▸ **PROBLEM DESCRIPTION**: The expected result is every entry, retyped character for character.

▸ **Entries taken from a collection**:
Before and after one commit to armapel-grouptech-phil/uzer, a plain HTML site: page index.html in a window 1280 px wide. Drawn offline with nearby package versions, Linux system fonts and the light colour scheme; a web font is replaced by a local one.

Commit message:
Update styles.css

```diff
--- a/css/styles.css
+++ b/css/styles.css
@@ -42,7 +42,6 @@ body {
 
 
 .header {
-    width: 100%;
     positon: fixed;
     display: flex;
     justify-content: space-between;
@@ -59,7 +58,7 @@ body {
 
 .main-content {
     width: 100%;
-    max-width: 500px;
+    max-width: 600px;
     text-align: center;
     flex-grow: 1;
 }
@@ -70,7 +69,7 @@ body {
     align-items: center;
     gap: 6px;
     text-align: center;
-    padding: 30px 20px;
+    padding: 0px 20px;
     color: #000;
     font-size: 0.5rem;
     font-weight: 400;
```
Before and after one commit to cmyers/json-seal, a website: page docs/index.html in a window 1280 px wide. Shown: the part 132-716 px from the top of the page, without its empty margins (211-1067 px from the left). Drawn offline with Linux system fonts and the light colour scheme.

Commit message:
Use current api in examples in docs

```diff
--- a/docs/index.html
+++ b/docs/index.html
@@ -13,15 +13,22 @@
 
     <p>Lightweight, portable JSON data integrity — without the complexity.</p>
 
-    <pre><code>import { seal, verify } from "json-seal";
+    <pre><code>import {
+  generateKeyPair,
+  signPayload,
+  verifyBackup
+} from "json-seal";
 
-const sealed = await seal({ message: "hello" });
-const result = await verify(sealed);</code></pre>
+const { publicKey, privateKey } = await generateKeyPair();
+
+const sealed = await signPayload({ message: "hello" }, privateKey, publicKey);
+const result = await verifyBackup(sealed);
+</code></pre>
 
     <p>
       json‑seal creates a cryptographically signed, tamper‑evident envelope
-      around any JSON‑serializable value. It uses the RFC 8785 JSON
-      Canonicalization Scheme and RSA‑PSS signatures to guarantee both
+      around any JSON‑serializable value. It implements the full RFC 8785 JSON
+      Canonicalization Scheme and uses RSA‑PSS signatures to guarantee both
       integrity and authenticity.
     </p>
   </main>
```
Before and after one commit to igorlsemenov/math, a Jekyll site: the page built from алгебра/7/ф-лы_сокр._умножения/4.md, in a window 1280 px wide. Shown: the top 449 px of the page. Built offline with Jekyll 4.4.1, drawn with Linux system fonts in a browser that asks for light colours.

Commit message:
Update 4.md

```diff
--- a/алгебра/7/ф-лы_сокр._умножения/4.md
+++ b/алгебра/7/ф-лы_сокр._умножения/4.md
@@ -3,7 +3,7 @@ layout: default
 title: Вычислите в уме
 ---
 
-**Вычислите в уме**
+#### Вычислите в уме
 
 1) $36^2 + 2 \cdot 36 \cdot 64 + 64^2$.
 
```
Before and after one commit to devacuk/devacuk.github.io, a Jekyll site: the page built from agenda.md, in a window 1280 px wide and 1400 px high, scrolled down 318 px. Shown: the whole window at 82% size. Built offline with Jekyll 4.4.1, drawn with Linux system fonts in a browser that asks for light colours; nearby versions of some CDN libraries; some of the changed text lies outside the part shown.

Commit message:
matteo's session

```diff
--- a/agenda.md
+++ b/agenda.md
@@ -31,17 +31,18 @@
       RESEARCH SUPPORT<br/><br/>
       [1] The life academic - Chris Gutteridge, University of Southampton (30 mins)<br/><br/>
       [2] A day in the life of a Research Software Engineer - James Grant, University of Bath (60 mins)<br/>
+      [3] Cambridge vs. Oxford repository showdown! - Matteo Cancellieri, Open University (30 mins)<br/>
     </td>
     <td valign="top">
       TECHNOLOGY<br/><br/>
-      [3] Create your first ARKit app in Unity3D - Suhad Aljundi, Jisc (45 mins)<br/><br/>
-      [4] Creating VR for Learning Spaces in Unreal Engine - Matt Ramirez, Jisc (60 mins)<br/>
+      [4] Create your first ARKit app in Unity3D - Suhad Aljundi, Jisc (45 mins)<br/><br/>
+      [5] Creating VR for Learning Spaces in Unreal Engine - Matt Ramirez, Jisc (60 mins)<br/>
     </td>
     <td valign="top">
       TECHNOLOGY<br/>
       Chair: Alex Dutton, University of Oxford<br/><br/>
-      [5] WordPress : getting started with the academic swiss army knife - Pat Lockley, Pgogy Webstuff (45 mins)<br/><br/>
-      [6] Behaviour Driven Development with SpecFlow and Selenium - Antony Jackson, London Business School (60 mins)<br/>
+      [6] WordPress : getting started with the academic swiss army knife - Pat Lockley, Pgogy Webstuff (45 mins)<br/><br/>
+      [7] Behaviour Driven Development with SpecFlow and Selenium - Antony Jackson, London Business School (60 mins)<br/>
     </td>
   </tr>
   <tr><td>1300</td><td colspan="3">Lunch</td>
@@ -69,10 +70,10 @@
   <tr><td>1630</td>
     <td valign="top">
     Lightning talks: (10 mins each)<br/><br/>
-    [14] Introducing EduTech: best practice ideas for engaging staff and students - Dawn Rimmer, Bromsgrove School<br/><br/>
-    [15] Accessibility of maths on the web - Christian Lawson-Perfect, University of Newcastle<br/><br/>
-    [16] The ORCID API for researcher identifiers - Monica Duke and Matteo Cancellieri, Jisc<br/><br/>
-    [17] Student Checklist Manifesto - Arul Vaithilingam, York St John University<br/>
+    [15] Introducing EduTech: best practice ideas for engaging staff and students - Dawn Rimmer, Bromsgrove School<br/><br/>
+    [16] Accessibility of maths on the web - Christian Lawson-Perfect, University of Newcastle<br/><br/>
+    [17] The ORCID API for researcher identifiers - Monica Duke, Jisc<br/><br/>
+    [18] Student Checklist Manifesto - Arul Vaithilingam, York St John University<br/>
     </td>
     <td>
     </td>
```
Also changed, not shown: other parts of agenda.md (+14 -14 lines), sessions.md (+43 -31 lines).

▸ **REPLY TO THE TASK**:
Before and after one commit to armapel-grouptech-phil/uzer, a plain HTML site: page index.html in a window 1280 px wide. Drawn offline with nearby package versions, Linux system fonts and the light colour scheme; a web font is replaced by a local one.

Commit message:
Update styles.css

```diff
--- a/css/styles.css
+++ b/css/styles.css
@@ -42,7 +42,6 @@ body {
 
 
 .header {
-    width: 100%;
     positon: fixed;
     display: flex;
     justify-content: space-between;
@@ -59,7 +58,7 @@ body {
 
 .main-content {
     width: 100%;
-    max-width: 500px;
+    max-width: 600px;
     text-align: center;
     flex-grow: 1;
 }
@@ -70,7 +69,7 @@ body {
     align-items: center;
     gap: 6px;
     text-align: center;
-    padding: 30px 20px;
+    padding: 0px 20px;
     color: #000;
     font-size: 0.5rem;
     font-weight: 400;
```
Before and after one commit to cmyers/json-seal, a website: page docs/index.html in a window 1280 px wide. Shown: the part 132-716 px from the top of the page, without its empty margins (211-1067 px from the left). Drawn offline with Linux system fonts and the light colour scheme.

Commit message:
Use current api in examples in docs

```diff
--- a/docs/index.html
+++ b/docs/index.html
@@ -13,15 +13,22 @@
 
     <p>Lightweight, portable JSON data integrity — without the complexity.</p>
 
-    <pre><code>import { seal, verify } from "json-seal";
+    <pre><code>import {
+  generateKeyPair,
+  signPayload,
+  verifyBackup
+} from "json-seal";
 
-const sealed = await seal({ message: "hello" });
-const result = await verify(sealed);</code></pre>
+const { publicKey, privateKey } = await generateKeyPair();
+
+const sealed = await signPayload({ message: "hello" }, privateKey, publicKey);
+const result = await verifyBackup(sealed);
+</code></pre>
 
     <p>
       json‑seal creates a cryptographically signed, tamper‑evident envelope
-      around any JSON‑serializable value. It uses the RFC 8785 JSON
-      Canonicalization Scheme and RSA‑PSS signatures to guarantee both
+      around any JSON‑serializable value. It implements the full RFC 8785 JSON
+      Canonicalization Scheme and uses RSA‑PSS signatures to guarantee both
       integrity and authenticity.
     </p>
   </main>
```
Before and after one commit to igorlsemenov/math, a Jekyll site: the page built from алгебра/7/ф-лы_сокр._умножения/4.md, in a window 1280 px wide. Shown: the top 449 px of the page. Built offline with Jekyll 4.4.1, drawn with Linux system fonts in a browser that asks for light colours.

Commit message:
Update 4.md

```diff
--- a/алгебра/7/ф-лы_сокр._умножения/4.md
+++ b/алгебра/7/ф-лы_сокр._умножения/4.md
@@ -3,7 +3,7 @@ layout: default
 title: Вычислите в уме
 ---
 
-**Вычислите в уме**
+#### Вычислите в уме
 
 1) $36^2 + 2 \cdot 36 \cdot 64 + 64^2$.
 
```
Before and after one commit to devacuk/devacuk.github.io, a Jekyll site: the page built from agenda.md, in a window 1280 px wide and 1400 px high, scrolled down 318 px. Shown: the whole window at 82% size. Built offline with Jekyll 4.4.1, drawn with Linux system fonts in a browser that asks for light colours; nearby versions of some CDN libraries; some of the changed text lies outside the part shown.

Commit message:
matteo's session

```diff
--- a/agenda.md
+++ b/agenda.md
@@ -31,17 +31,18 @@
       RESEARCH SUPPORT<br/><br/>
       [1] The life academic - Chris Gutteridge, University of Southampton (30 mins)<br/><br/>
       [2] A day in the life of a Research Software Engineer - James Grant, University of Bath (60 mins)<br/>
+      [3] Cambridge vs. Oxford repository showdown! - Matteo Cancellieri, Open University (30 mins)<br/>
     </td>
     <td valign="top">
       TECHNOLOGY<br/><br/>
-      [3] Create your first ARKit app in Unity3D - Suhad Aljundi, Jisc (45 mins)<br/><br/>
-      [4] Creating VR for Learning Spaces in Unreal Engine - Matt Ramirez, Jisc (60 mins)<br/>
+      [4] Create your first ARKit app in Unity3D - Suhad Aljundi, Jisc (45 mins)<br/><br/>
+      [5] Creating VR for Learning Spaces in Unreal Engine - Matt Ramirez, Jisc (60 mins)<br/>
     </td>
     <td valign="top">
       TECHNOLOGY<br/>
       Chair: Alex Dutton, University of Oxford<br/><br/>
-      [5] WordPress : getting started with the academic swiss army knife - Pat Lockley, Pgogy Webstuff (45 mins)<br/><br/>
-      [6] Behaviour Driven Development with SpecFlow and Selenium - Antony Jackson, London Business School (60 mins)<br/>
+      [6] WordPress : getting started with the academic swiss army knife - Pat Lockley, Pgogy Webstuff (45 mins)<br/><br/>
+      [7] Behaviour Driven Development with SpecFlow and Selenium - Antony Jackson, London Business School (60 mins)<br/>
     </td>
   </tr>
   <tr><td>1300</td><td colspan="3">Lunch</td>
@@ -69,10 +70,10 @@
   <tr><td>1630</td>
     <td valign="top">
     Lightning talks: (10 mins each)<br/><br/>
-    [14] Introducing EduTech: best practice ideas for engaging staff and students - Dawn Rimmer, Bromsgrove School<br/><br/>
-    [15] Accessibility of maths on the web - Christian Lawson-Perfect, University of Newcastle<br/><br/>
-    [16] The ORCID API for researcher identifiers - Monica Duke and Matteo Cancellieri, Jisc<br/><br/>
-    [17] Student Checklist Manifesto - Arul Vaithilingam, York St John University<br/>
+    [15] Introducing EduTech: best practice ideas for engaging staff and students - Dawn Rimmer, Bromsgrove School<br/><br/>
+    [16] Accessibility of maths on the web - Christian Lawson-Perfect, University of Newcastle<br/><br/>
+    [17] The ORCID API for researcher identifiers - Monica Duke, Jisc<br/><br/>
+    [18] Student Checklist Manifesto - Arul Vaithilingam, York St John University<br/>
     </td>
     <td>
     </td>
```
Also changed, not shown: other parts of agenda.md (+14 -14 lines), sessions.md (+43 -31 lines).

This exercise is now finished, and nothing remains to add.